“The Rebbe made everybody his agents for the mitzvah of charity. Every single conceivable type of Jew could be seen in the queue and be given his blessing. Very often non-Jews of all varieties would go as well,” Goldman said. On a recent visit to the Rebbe’s ohel (resting place) Goldman saw an African American woman praying there who told him she regularly went there to pray.
“His influence spread far and wide,” he said.
Goldman believes the Rebbe saved South African Jewry at a time when the country was in turmoil in the late 1970s, crippled by uncertainty in the dying days of the repressive apartheid regime.
“In those days, there was virtually no Jewish family that wasn’t grappling with the vexing dilemma of emigration,” said Goldman.
“During this period of uncertainty, the Rebbe sent his rabbinical students to serve this community as his emissaries, giving the country a massive vote of confidence.
“He was completely dismissive of the perceived need to emigrate. There were no grey areas and no vague platitudes. He said clearly that we shouldn’t be afraid and we should carry on with our good work.”
In an article, Goldman wrote that the Rebbe’s continuous reassurances of confidence “spread like wildfire” throughout South Africa. He recalled how the Rebbe relayed a message to communal leaders via a consular official at the South African embassy saying, “The community shouldn’t pack up and leave, on the contrary, it should continue to build and develop Jewish schools, synagogues, yeshivas, mikvahs.”
“Today, the South African Jewish community is one of the best in the world,” Goldman said.
“There’s still a great future in South Africa,” Lipskar said. “People often think the grass is greener, but this country has great opportunities.
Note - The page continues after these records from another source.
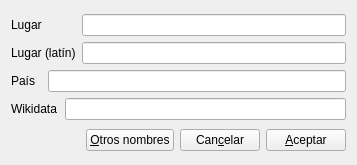
This is gui/dlgnuevolugar.ui in rogorido/qtpredicadores as Qt 5 draws it before an edit. The edited form follows.
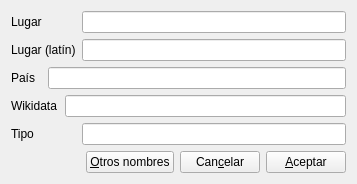
This is the edited form.

```diff
--- a/gui/dlgnuevolugar.ui
+++ b/gui/dlgnuevolugar.ui
@@ -56,6 +56,16 @@
      <item row="3" column="2" colspan="2">
       <widget class="QLineEdit" name="txtWikidata"/>
      </item>
+     <item row="4" column="3">
+      <widget class="QLineEdit" name="txtTipoLugar"/>
+     </item>
+     <item row="4" column="0">
+      <widget class="QLabel" name="label_5">
+       <property name="text">
+        <string>Tipo</string>
+       </property>
+      </widget>
+     </item>
     </layout>
    </item>
    <item>
```
Left out of the diff: 1 changed line with no effect on the pictures.
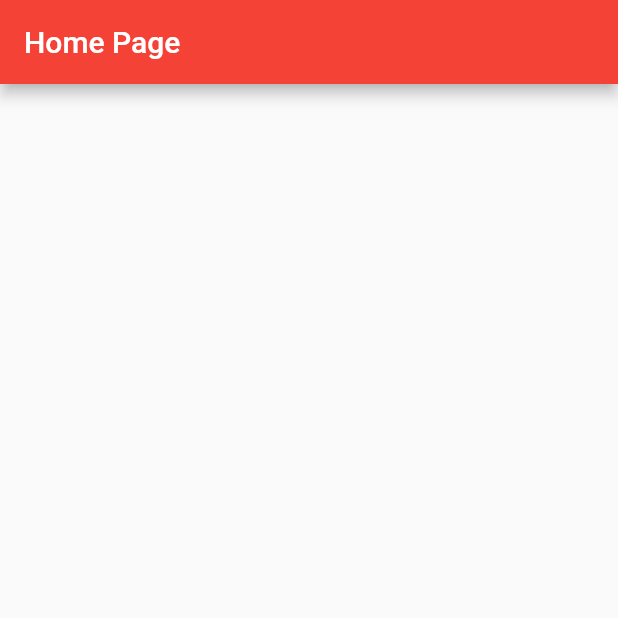
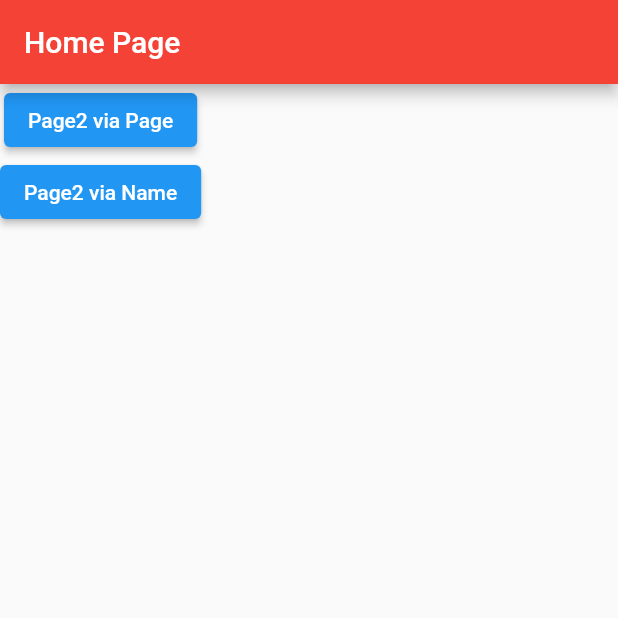
Before and after one commit to aloisiomartinez/flutter_primeiros_passos, a Flutter app: the screen it shows after launch, on a phone screen of 412 x 824 dp, the top half of it. Run offline on Flutter 3.47's test engine with Material 2 defaults, Android fonts, the phone set to English and light mode, and no system bars.

Commit message:
pagina 2 navigation

```diff
--- a/lib/navegacao/home_page.dart
+++ b/lib/navegacao/home_page.dart
@@ -1,4 +1,5 @@
 import 'package:flutter/material.dart';
+import 'package:flutter_primeiros_passos/navegacao/page2.dart';
 
 class HomePage extends StatelessWidget {
   const HomePage({ Key? key }) : super(key: key);
@@ -10,6 +11,26 @@ class HomePage extends StatelessWidget {
         title: const Text('Home Page'),
         backgroundColor: Colors.red,
       ),
+      body: Column(children: [
+        ElevatedButton(
+            onPressed: () {
+              Navigator.of(context).push(
+                  MaterialPageRoute(
+                    settings: const RouteSettings(name: 'page2'),
+                    builder: (context) => const Page2(),
+                  ),
+              );
+        }, child: const Text('Page2 via Page')),
+         ElevatedButton(
+            onPressed: () {
+              Navigator.of(context).push(
+                  MaterialPageRoute(
+                    settings: const RouteSettings(name: 'page2'),
+                    builder: (context) => const Page2(),
+                  ),
+              );
+        }, child: const Text('Page2 via Name')),
+      ]),
     );
   }
 }
--- a/lib/navegacao/page2.dart
+++ b/lib/navegacao/page2.dart
@@ -1,7 +1,7 @@
 import 'package:flutter/material.dart';
 
-class HomePage extends StatelessWidget {
-  const HomePage({ Key? key }) : super(key: key);
+class Page2 extends StatelessWidget {
+  const Page2({ Key? key }) : super(key: key);
 
   @override
   Widget build(BuildContext context) {
```
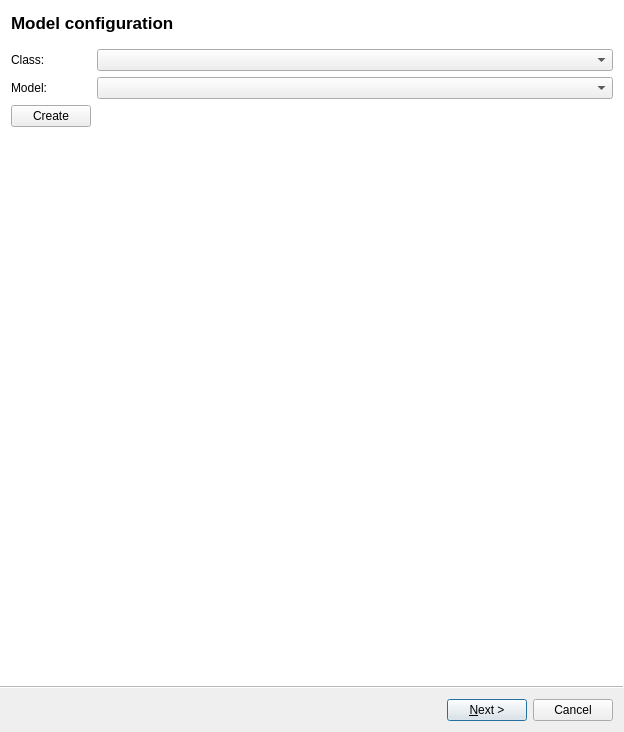
Before: the Qt Designer form trunk/src/edr/src/plugins/imuCostume/ui/IMUCostumeProfileEditionWizard.ui in mk4me/hm-mde-one, drawn with Qt 5.
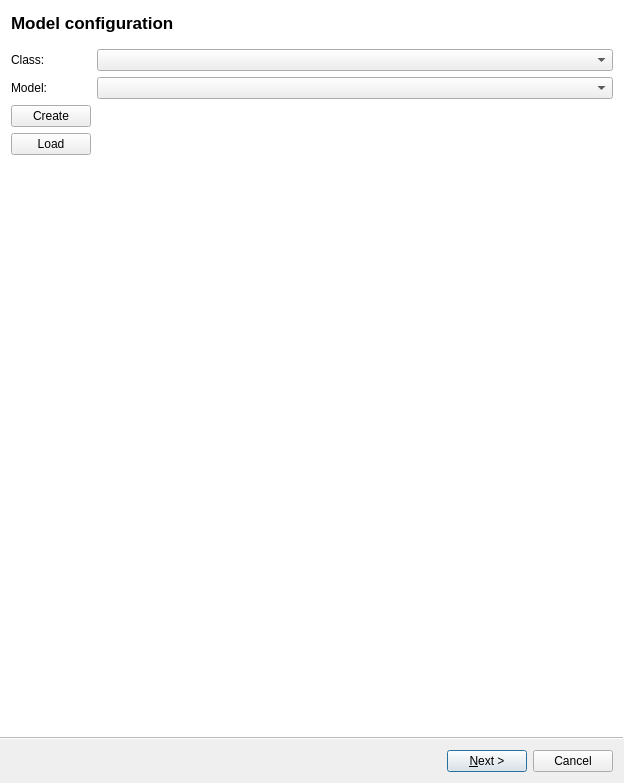
After: the same form once the commit is applied. Icons and pictures are not drawn.

```diff
--- a/trunk/src/edr/src/plugins/imuCostume/ui/IMUCostumeProfileEditionWizard.ui
+++ b/trunk/src/edr/src/plugins/imuCostume/ui/IMUCostumeProfileEditionWizard.ui
@@ -7,7 +7,7 @@
     <x>0</x>
     <y>0</y>
     <width>624</width>
-    <height>732</height>
+    <height>783</height>
    </rect>
   </property>
   <property name="sizePolicy">
@@ -77,6 +77,13 @@
       </property>
      </spacer>
     </item>
+    <item row="3" column="0">
+     <widget class="QPushButton" name="loadModelPushButton">
+      <property name="text">
+       <string>Load</string>
+      </property>
+     </widget>
+    </item>
    </layout>
   </widget>
   <widget class="QWizardPage" name="modelPhisicalDimensionsPage">
```
Left out of the diff: 277 changed lines with no effect on the pictures.
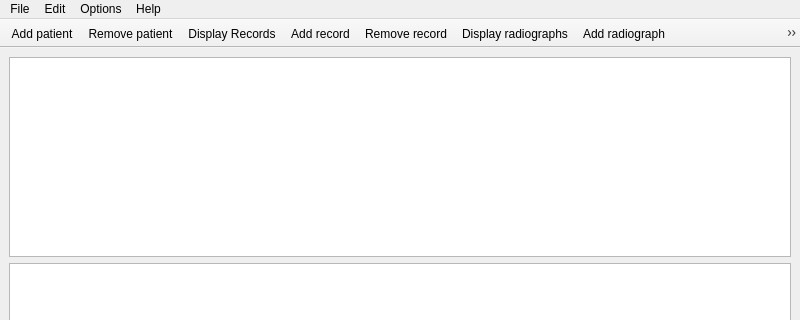
First picture: the form in forms/mainwindow.ui, repository DINOZYAVIER/hospital-manager, before the edit; both pictures show x 0 to 800 and y 0 to 320 of the 800 by 700 pixel window.
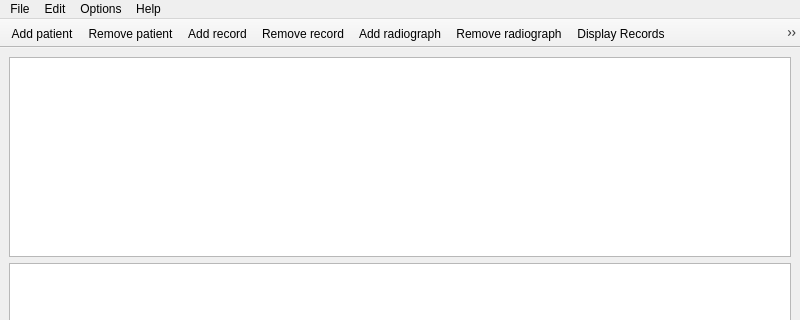
Second picture: the form after the edit. Icons and pictures are not drawn.

Commit message:
Add dialog window for adding new records
Implemented popping-up dialog window to add new records.

The edit to the form file:
```diff
--- a/forms/mainwindow.ui
+++ b/forms/mainwindow.ui
@@ -136,6 +136,9 @@
   </widget>
   <widget class="QStatusBar" name="statusbar"/>
   <widget class="QToolBar" name="toolBar">
+   <property name="enabled">
+    <bool>true</bool>
+   </property>
    <property name="minimumSize">
     <size>
      <width>0</width>
@@ -162,12 +165,12 @@
    </attribute>
    <addaction name="aAddPatient"/>
    <addaction name="aRemovePatient"/>
-   <addaction name="aDisplayRecords"/>
    <addaction name="aAddRecord"/>
    <addaction name="aRemoveRecord"/>
-   <addaction name="aDisplayRadiographs"/>
    <addaction name="aAddRadiograph"/>
    <addaction name="aRemoveRadiograph"/>
+   <addaction name="aDisplayRecords"/>
+   <addaction name="aDisplayRadiographs"/>
    <addaction name="aDisplayEverything"/>
   </widget>
   <action name="aRemovePatient">
```
The commit also changes 9 other files.
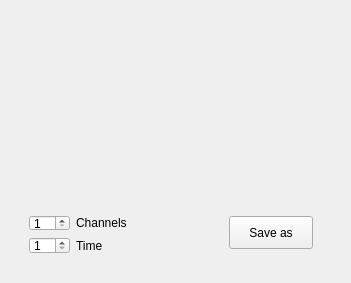
Before: the Qt Designer form src/spectre.ui in vtyulb/BSA-Analytics, drawn with Qt 5.
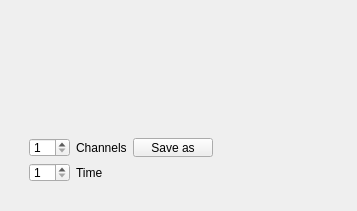
After: the same form once the commit is applied. Custom widgets are drawn as their Qt base class.

Commit message: width && height

```diff
--- a/src/spectre.ui
+++ b/src/spectre.ui
@@ -6,8 +6,8 @@
    <rect>
     <x>0</x>
     <y>0</y>
-    <width>351</width>
-    <height>283</height>
+    <width>357</width>
+    <height>211</height>
    </rect>
   </property>
   <property name="windowTitle">
@@ -22,7 +22,7 @@
      <property name="maximumSize">
       <size>
        <width>16777215</width>
-       <height>75</height>
+       <height>80</height>
       </size>
      </property>
      <layout class="QHBoxLayout" name="horizontalLayout">
@@ -34,7 +34,31 @@
           <height>16777215</height>
          </size>
         </property>
-        <layout class="QFormLayout" name="formLayout">
+        <layout class="QGridLayout" name="gridLayout">
+         <item row="0" column="2">
+          <widget class="QPushButton" name="saver">
+           <property name="text">
+            <string>Save as</string>
+           </property>
+          </widget>
+         </item>
+         <item row="2" column="1">
+          <widget class="QLabel" name="label_2">
+           <property name="text">
+            <string>Time</string>
+           </property>
+          </widget>
+         </item>
+         <item row="2" column="0">
+          <widget class="QSpinBox" name="time">
+           <property name="minimum">
+            <number>1</number>
+           </property>
+           <property name="maximum">
+            <number>10</number>
+           </property>
+          </widget>
+         </item>
          <item row="0" column="0">
           <widget class="QSpinBox" name="channels">
            <property name="minimum">
@@ -45,16 +69,6 @@
            </property>
           </widget>
          </item>
-         <item row="1" column="0">
-          <widget class="QSpinBox" name="time">
-           <property name="minimum">
-            <number>1</number>
-           </property>
-           <property name="maximum">
-            <number>10</number>
-           </property>
-          </widget>
-         </item>
          <item row="0" column="1">
           <widget class="QLabel" name="label">
            <property name="text">
@@ -62,32 +76,21 @@
            </property>
           </widget>
          </item>
-         <item row="1" column="1">
-          <widget class="QLabel" name="label_2">
-           <property name="text">
-            <string>Time</string>
-           </property>
-          </widget>
-         </item>
         </layout>
        </widget>
       </item>
       <item>
-       <widget class="QWidget" name="widget_4" native="true">
-        <widget class="QPushButton" name="saver">
-         <property name="geometry">
-          <rect>
-           <x>50</x>
-           <y>10</y>
-           <width>84</width>
-           <height>33</height>
-          </rect>
-         </property>
-         <property name="text">
-          <string>Save as</string>
-         </property>
-        </widget>
-       </widget>
+       <spacer name="horizontalSpacer">
+        <property name="orientation">
+         <enum>Qt::Horizontal</enum>
+        </property>
+        <property name="sizeHint" stdset="0">
+         <size>
+          <width>110</width>
+          <height>20</height>
+         </size>
+        </property>
+       </spacer>
       </item>
      </layout>
     </widget>
```
Left out of the diff: 4 changed lines with no effect on the pictures. The commit also changes 1 other file.
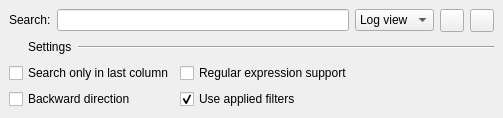
First picture: the form in src/SearchBar.ui, repository DonRumata710/LogManager, before the edit.
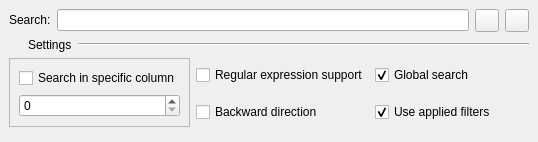
Second picture: the form after the edit. Icons and pictures are not drawn.

Patch:
```diff
--- a/src/SearchBar.ui
+++ b/src/SearchBar.ui
@@ -6,13 +6,13 @@
    <rect>
     <x>0</x>
     <y>0</y>
-    <width>503</width>
-    <height>118</height>
+    <width>538</width>
+    <height>142</height>
    </rect>
   </property>
   <property name="sizePolicy">
    <sizepolicy hsizetype="Expanding" vsizetype="Preferred">
-    <horstretch>0</horstretch>
+    <horstretch>1</horstretch>
     <verstretch>0</verstretch>
    </sizepolicy>
   </property>
@@ -63,20 +63,6 @@
       <item>
        <widget class="QLineEdit" name="lineEdit"/>
       </item>
-      <item>
-       <widget class="QComboBox" name="cbSearchMode">
-        <item>
-         <property name="text">
-          <string>Log view</string>
-         </property>
-        </item>
-        <item>
-         <property name="text">
-          <string>Global</string>
-         </property>
-        </item>
-       </widget>
-      </item>
       <item>
        <widget class="QToolButton" name="bFindNext">
         <property name="toolTip">
@@ -183,16 +169,13 @@
       <property name="topMargin">
        <number>6</number>
       </property>
-      <item row="0" column="0">
-       <widget class="QCheckBox" name="cbLastColumnSearch">
-        <property name="sizePolicy">
-         <sizepolicy hsizetype="Fixed" vsizetype="Fixed">
-          <horstretch>0</horstretch>
-          <verstretch>0</verstretch>
-         </sizepolicy>
-        </property>
+      <item row="0" column="2">
+       <widget class="QCheckBox" name="cbGlobalSearch">
         <property name="text">
-         <string>Search only in last column</string>
+         <string>Global search</string>
+        </property>
+        <property name="checked">
+         <bool>true</bool>
         </property>
        </widget>
       </item>
@@ -209,36 +192,7 @@
         </property>
        </widget>
       </item>
-      <item row="1" column="1">
-       <widget class="QCheckBox" name="cbUseFilters">
-        <property name="sizePolicy">
-         <sizepolicy hsizetype="Fixed" vsizetype="Fixed">
-          <horstretch>0</horstretch>
-          <verstretch>0</verstretch>
-         </sizepolicy>
-        </property>
-        <property name="text">
-         <string>Use applied filters</string>
-        </property>
-        <property name="checked">
-         <bool>true</bool>
-        </property>
-       </widget>
-      </item>
-      <item row="1" column="0">
-       <widget class="QCheckBox" name="cbBackward">
-        <property name="sizePolicy">
-         <sizepolicy hsizetype="Fixed" vsizetype="Fixed">
-          <horstretch>0</horstretch>
-          <verstretch>0</verstretch>
-         </sizepolicy>
-        </property>
-        <property name="text">
-         <string>Backward direction</string>
-        </property>
-       </widget>
-      </item>
-      <item row="0" column="2">
+      <item row="0" column="3">
        <spacer name="horizontalSpacer">
         <property name="orientation">
          <enum>Qt::Orientation::Horizontal</enum>
@@ -251,9 +205,85 @@
         </property>
        </spacer>
       </item>
+      <item row="0" column="0" rowspan="2">
+       <widget class="QFrame" name="frame">
+        <property name="sizePolicy">
+         <sizepolicy hsizetype="Fixed" vsizetype="Fixed">
+          <horstretch>0</horstretch>
+          <verstretch>0</verstretch>
+         </sizepolicy>
+        </property>
+        <property name="frameShape">
+         <enum>QFrame::Shape::StyledPanel</enum>
+        </property>
+        <property name="frameShadow">
+         <enum>QFrame::Shadow::Raised</enum>
+        </property>
+        <layout class="QVBoxLayout" name="verticalLayout_2">
+         <item>
+          <widget class="QCheckBox" name="cbSpecificColumn">
+           <property name="sizePolicy">
+            <sizepolicy hsizetype="Fixed" vsizetype="Fixed">
+             <horstretch>0</horstretch>
+             <verstretch>0</verstretch>
+            </sizepolicy>
+           </property>
+           <property name="text">
+            <string>Search in specific column</string>
+           </property>
+          </widget>
+         </item>
+         <item>
+          <widget class="QSpinBox" name="sbColumn"/>
+         </item>
+        </layout>
+       </widget>
+      </item>
+      <item row="1" column="1">
+       <widget class="QCheckBox" name="cbBackward">
+        <property name="sizePolicy">
+         <sizepolicy hsizetype="Fixed" vsizetype="Fixed">
+          <horstretch>0</horstretch>
+          <verstretch>0</verstretch>
+         </sizepolicy>
+        </property>
+        <property name="text">
+         <string>Backward direction</string>
+        </property>
+       </widget>
+      </item>
+      <item row="1" column="2">
+       <widget class="QCheckBox" name="cbUseFilters">
+        <property name="sizePolicy">
+         <sizepolicy hsizetype="Fixed" vsizetype="Fixed">
+          <horstretch>0</horstretch>
+          <verstretch>0</verstretch>
+         </sizepolicy>
+        </property>
+        <property name="text">
+         <string>Use applied filters</string>
+        </property>
+        <property name="checked">
+         <bool>true</bool>
+        </property>
+       </widget>
+      </item>
      </layout>
     </widget>
    </item>
+   <item>
+    <spacer name="verticalSpacer">
+     <property name="orientation">
+      <enum>Qt::Orientation::Vertical</enum>
+     </property>
+     <property name="sizeHint" stdset="0">
+      <size>
+       <width>40</width>
+       <height>0</height>
+      </size>
+     </property>
+    </spacer>
+   </item>
   </layout>
  </widget>
  <resources>
```
Left out of the diff: 8 changed lines with no effect on the pictures.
Yes, it has its challenges, but so does everywhere else. The late Rabbi Bernhard once said, ‘Go home or stay home.’ If you have it in your mind that things will be fine, then they will be. It’s a mindset. The Rebbe understood this.”